◆ WHAT YOU WILL DO ◆
Search the records below for "color" and copy every line it turns up in.

☆ ☆ ☆ ☆ ☆ ☆ ☆

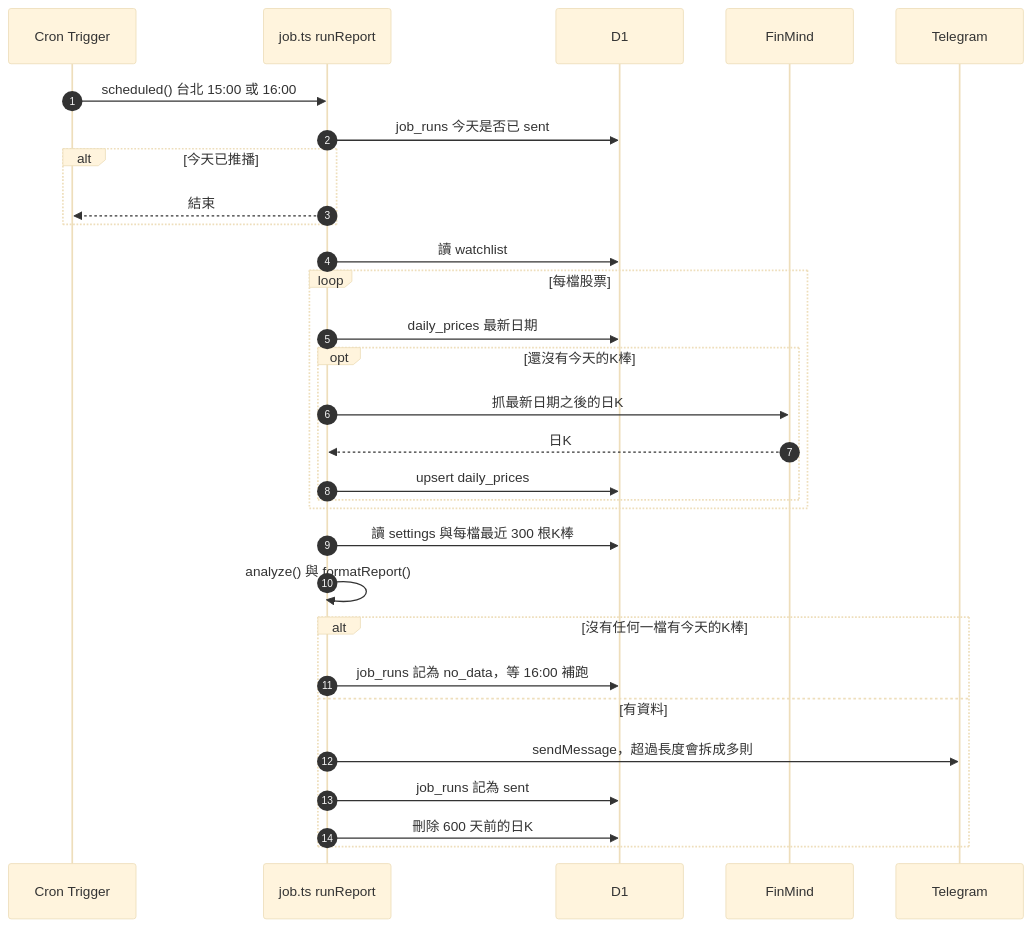
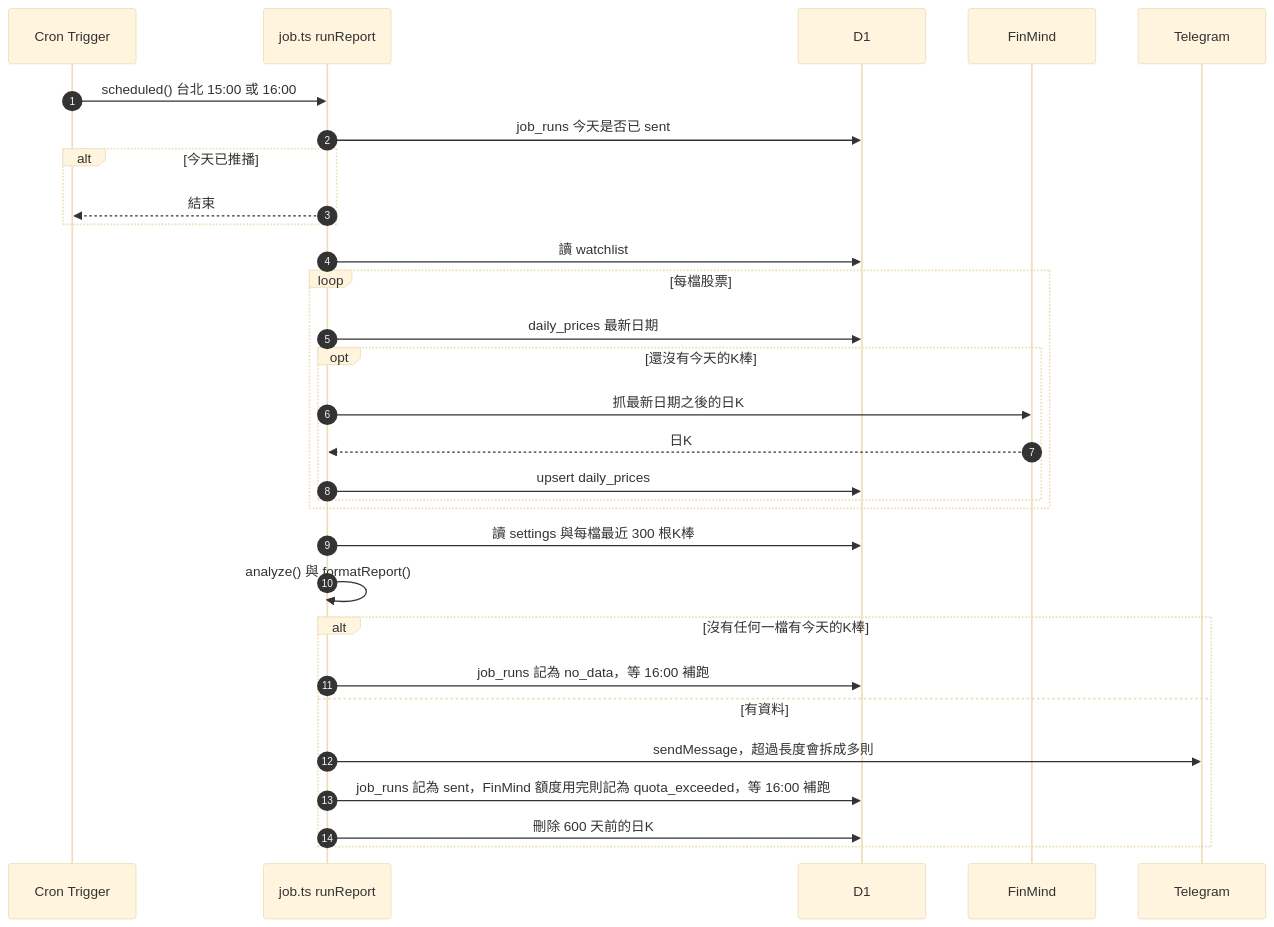
Before and after one commit to Ja7423/stock-tw-monitor: the third of 7 diagrams in doc/architecture.md, drawn with Mermaid (base theme). The commit also changed other lines of this file and 5 other files, not shown here.

First line of the commit message:
Retry the daily report when FinMind quota runs out

````diff
--- a/doc/architecture.md
+++ b/doc/architecture.md
@@ -104,33 +104,33 @@
 ```mermaid
 sequenceDiagram
   autonumber
   participant Cron as Cron Trigger
   participant Job as job.ts runReport
   participant DB as D1
   participant FM as FinMind
   participant TG as Telegram
 
   Cron->>Job: scheduled() 台北 15:00 或 16:00
   Job->>DB: job_runs 今天是否已 sent
   alt 今天已推播
     Job-->>Cron: 結束
   end
   Job->>DB: 讀 watchlist
   loop 每檔股票
     Job->>DB: daily_prices 最新日期
     opt 還沒有今天的K棒
       Job->>FM: 抓最新日期之後的日K
       FM-->>Job: 日K
       Job->>DB: upsert daily_prices
     end
   end
   Job->>DB: 讀 settings 與每檔最近 300 根K棒
   Job->>Job: analyze() 與 formatReport()
   alt 沒有任何一檔有今天的K棒
     Job->>DB: job_runs 記為 no_data，等 16:00 補跑
   else 有資料
     Job->>TG: sendMessage，超過長度會拆成多則
-    Job->>DB: job_runs 記為 sent
+    Job->>DB: job_runs 記為 sent，FinMind 額度用完則記為 quota_exceeded，等 16:00 補跑
     Job->>DB: 刪除 600 天前的日K
   end
 ```
````
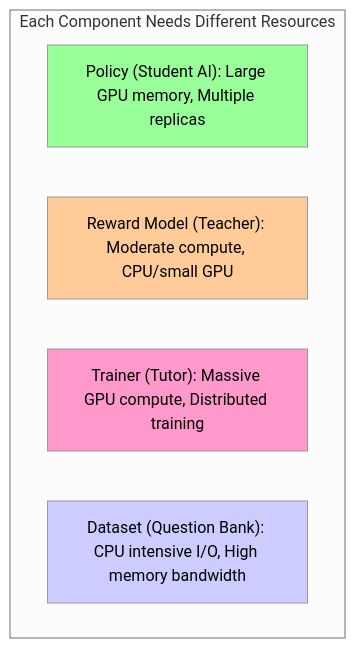
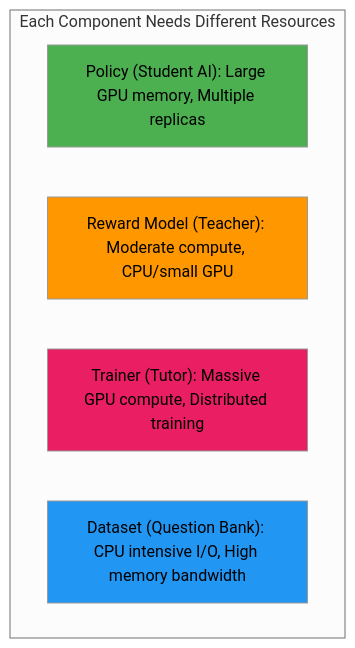
The third of 4 diagrams in docs/Tutorials/1_RL_and_Forge_Fundamentals.MD (meta-pytorch/torchforge), drawn with Mermaid (neutral theme) before and after one commit. The commit also changed other lines of this file and 2 other files, not shown here.

````diff
--- a/docs/Tutorials/1_RL_and_Forge_Fundamentals.MD
+++ b/docs/Tutorials/1_RL_and_Forge_Fundamentals.MD
@@ -163,17 +163,17 @@
 ```mermaid
 graph TD
     subgraph Components["Each Component Needs Different Resources"]
         Policy["Policy (Student AI): Large GPU memory, Multiple replicas"]
         
         Reward["Reward Model (Teacher): Moderate compute, CPU/small GPU"]
         
         Trainer["Trainer (Tutor): Massive GPU compute, Distributed training"]
         
         Dataset["Dataset (Question Bank): CPU intensive I/O, High memory bandwidth"]
     end
     
-    style Policy fill:#99ff99
-    style Reward fill:#ffcc99
-    style Trainer fill:#ff99cc
-    style Dataset fill:#ccccff
+    style Policy fill:#4CAF50
+    style Reward fill:#FF9800
+    style Trainer fill:#E91E63
+    style Dataset fill:#2196F3
 ```
````
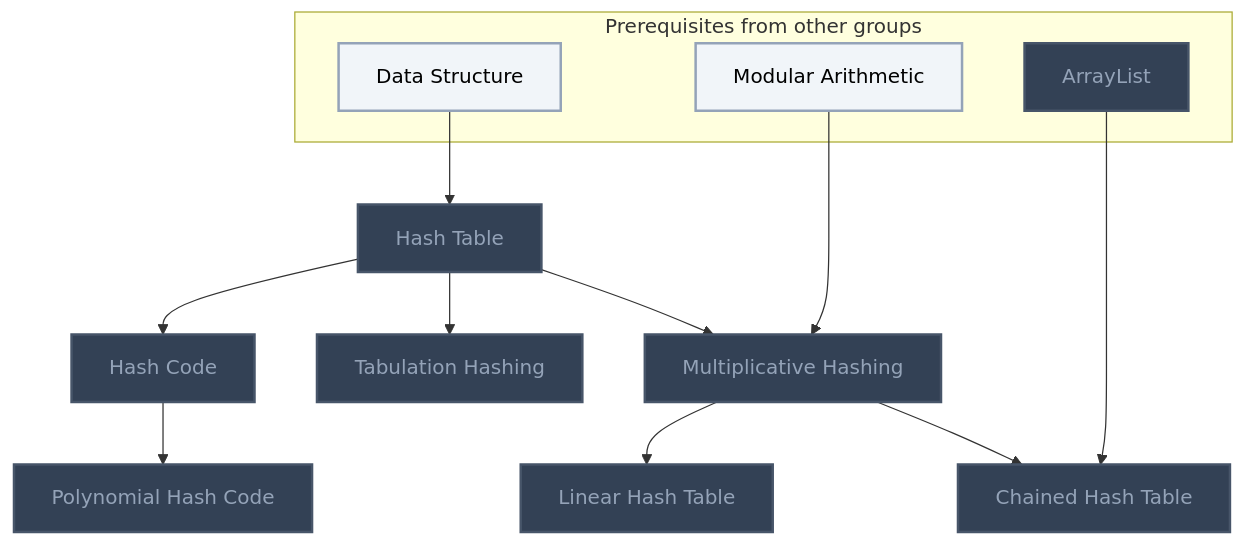
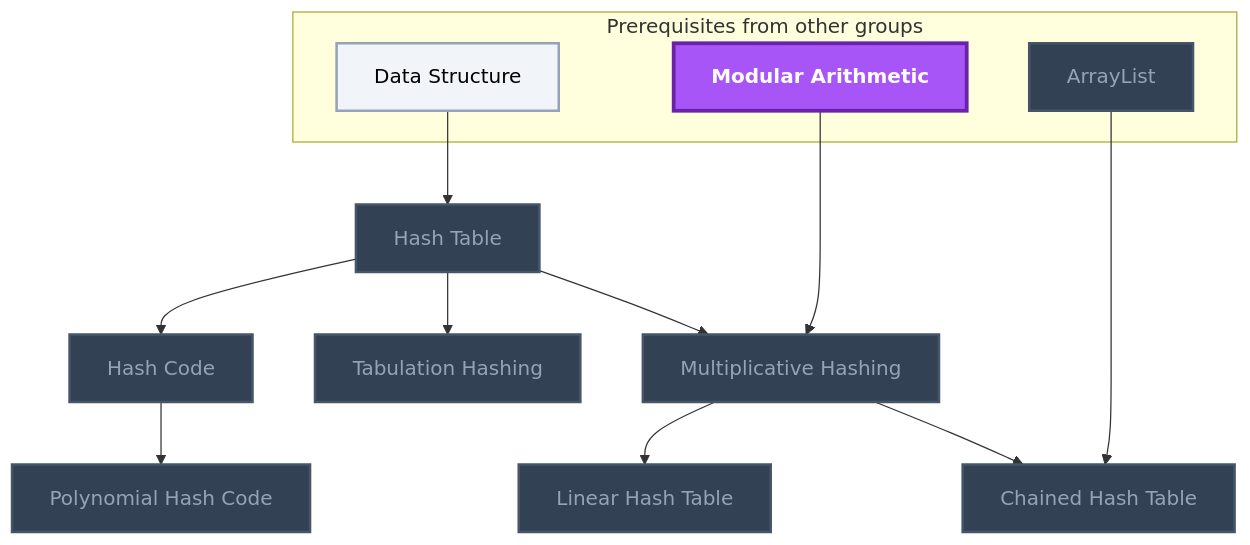
The seventh of 17 diagrams in Gamification/Skill Trees/Data Structures and Algorithms.md (MRauf1/My-Notes), drawn with Mermaid before and after one commit. The commit also changed other lines of this file and 145 other files, not shown here.

````diff
--- a/Gamification/Skill Trees/Data Structures and Algorithms.md
+++ b/Gamification/Skill Trees/Data Structures and Algorithms.md
@@ -235,36 +237,37 @@
 ```mermaid
 flowchart TD
     classDef planned fill:#1E293B,stroke:#64748B,stroke-width:2px,stroke-dasharray:5 5,color:#94A3B8;
     classDef locked fill:#334155,stroke:#475569,stroke-width:2px,color:#94A3B8;
     classDef L0 fill:#F1F5F9,stroke:#94A3B8,stroke-width:2px,color:#000000;
     classDef L1 fill:#22C55E,stroke:#15803D,stroke-width:2px,color:#000000;
     classDef L2 fill:#3B82F6,stroke:#1D4ED8,stroke-width:3px,color:#FFFFFF;
     classDef L3 fill:#A855F7,stroke:#6B21A8,stroke-width:3px,color:#FFFFFF,font-weight:bold;
     classDef L4 fill:#F97316,stroke:#C2410C,stroke-width:4px,color:#000000,font-weight:bold;
     classDef L5 fill:#FFD700,stroke:#FF8C00,stroke-width:5px,color:#000000,font-weight:bold;
     classDef rusty stroke:#8B4513,stroke-width:4px,stroke-dasharray:3 3;
     subgraph sg_prereqs["Prerequisites from other groups"]
         n_data_structure["Data Structure"]
         n_modular_arithmetic["Modular Arithmetic"]
         n_arraylist["ArrayList"]
     end
     n_hash_table["Hash Table"]
     n_multiplicative_hashing["Multiplicative Hashing"]
     n_chained_hash_table["Chained Hash Table"]
     n_linear_hash_table["Linear Hash Table"]
     n_tabulation_hashing["Tabulation Hashing"]
     n_hash_code["Hash Code"]
     n_polynomial_hash_code["Polynomial Hash Code"]
     n_data_structure --> n_hash_table
     n_hash_table --> n_multiplicative_hashing
     n_modular_arithmetic --> n_multiplicative_hashing
     n_multiplicative_hashing --> n_chained_hash_table
     n_arraylist --> n_chained_hash_table
     n_multiplicative_hashing --> n_linear_hash_table
     n_hash_table --> n_tabulation_hashing
     n_hash_table --> n_hash_code
     n_hash_code --> n_polynomial_hash_code
     class n_arraylist,n_hash_table,n_multiplicative_hashing,n_chained_hash_table,n_linear_hash_table,n_tabulation_hashing,n_hash_code,n_polynomial_hash_code locked;
-    class n_data_structure,n_modular_arithmetic L0;
+    class n_data_structure L0;
+    class n_modular_arithmetic L3;
     class n_data_structure,n_modular_arithmetic,n_arraylist,n_hash_table,n_multiplicative_hashing,n_chained_hash_table,n_linear_hash_table,n_tabulation_hashing,n_hash_code,n_polynomial_hash_code internal-link;
 ```
````
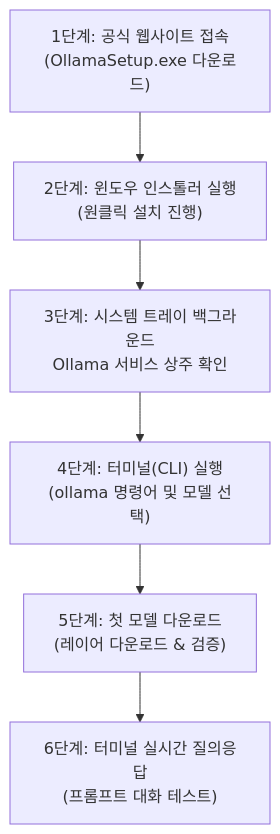
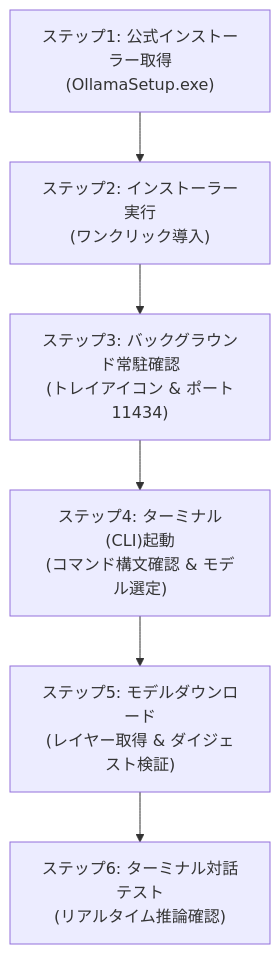
One commit to CheolKyunYU/cknotes changed the diagram in content/posts/ollama-02-windows-install-guide/index.jp.md. Above: the diagram before and after it, drawn with Mermaid. The commit also changed other lines of this file and 40 other files, not shown here.

````diff
--- a/content/posts/ollama-02-windows-install-guide/index.jp.md
+++ b/content/posts/ollama-02-windows-install-guide/index.jp.md
@@ -38,8 +36,8 @@
 ```mermaid
 flowchart TD
-    Step1["1단계: 공식 웹사이트 접속<br/>(OllamaSetup.exe 다운로드)"] --> Step2["2단계: 윈도우 인스톨러 실행<br/>(원클릭 설치 진행)"]
-    Step2 --> Step3["3단계: 시스템 트레이 백그라운드<br/>Ollama 서비스 상주 확인"]
-    Step3 --> Step4["4단계: 터미널(CLI) 실행<br/>(ollama 명령어 및 모델 선택)"]
-    Step4 --> Step5["5단계: 첫 모델 다운로드<br/>(레이어 다운로드 & 검증)"]
-    Step5 --> Step6["6단계: 터미널 실시간 질의응답<br/>(프롬프트 대화 테스트)"]
+    Step1["ステップ1: 公式インストーラー取得<br/>(OllamaSetup.exe)"] --> Step2["ステップ2: インストーラー実行<br/>(ワンクリック導入)"]
+    Step2 --> Step3["ステップ3: バックグラウンド常駐確認<br/>(トレイアイコン & ポート11434)"]
+    Step3 --> Step4["ステップ4: ターミナル(CLI)起動<br/>(コマンド構文確認 & モデル選定)"]
+    Step4 --> Step5["ステップ5: モデルダウンロード<br/>(レイヤー取得 & ダイジェスト検証)"]
+    Step5 --> Step6["ステップ6: ターミナル対話テスト<br/>(リアルタイム推論確認)"]
 ```
````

☆ ☆ ☆ ☆ ☆ ☆ ☆

◆ OUTPUT FOR THIS TASK ◆
     classDef planned fill:#1E293B,stroke:#64748B,stroke-width:2px,stroke-dasharray:5 5,color:#94A3B8;
     classDef locked fill:#334155,stroke:#475569,stroke-width:2px,color:#94A3B8;
     classDef L0 fill:#F1F5F9,stroke:#94A3B8,stroke-width:2px,color:#000000;
     classDef L1 fill:#22C55E,stroke:#15803D,stroke-width:2px,color:#000000;
     classDef L2 fill:#3B82F6,stroke:#1D4ED8,stroke-width:3px,color:#FFFFFF;
     classDef L3 fill:#A855F7,stroke:#6B21A8,stroke-width:3px,color:#FFFFFF,font-weight:bold;
     classDef L4 fill:#F97316,stroke:#C2410C,stroke-width:4px,color:#000000,font-weight:bold;
     classDef L5 fill:#FFD700,stroke:#FF8C00,stroke-width:5px,color:#000000,font-weight:bold;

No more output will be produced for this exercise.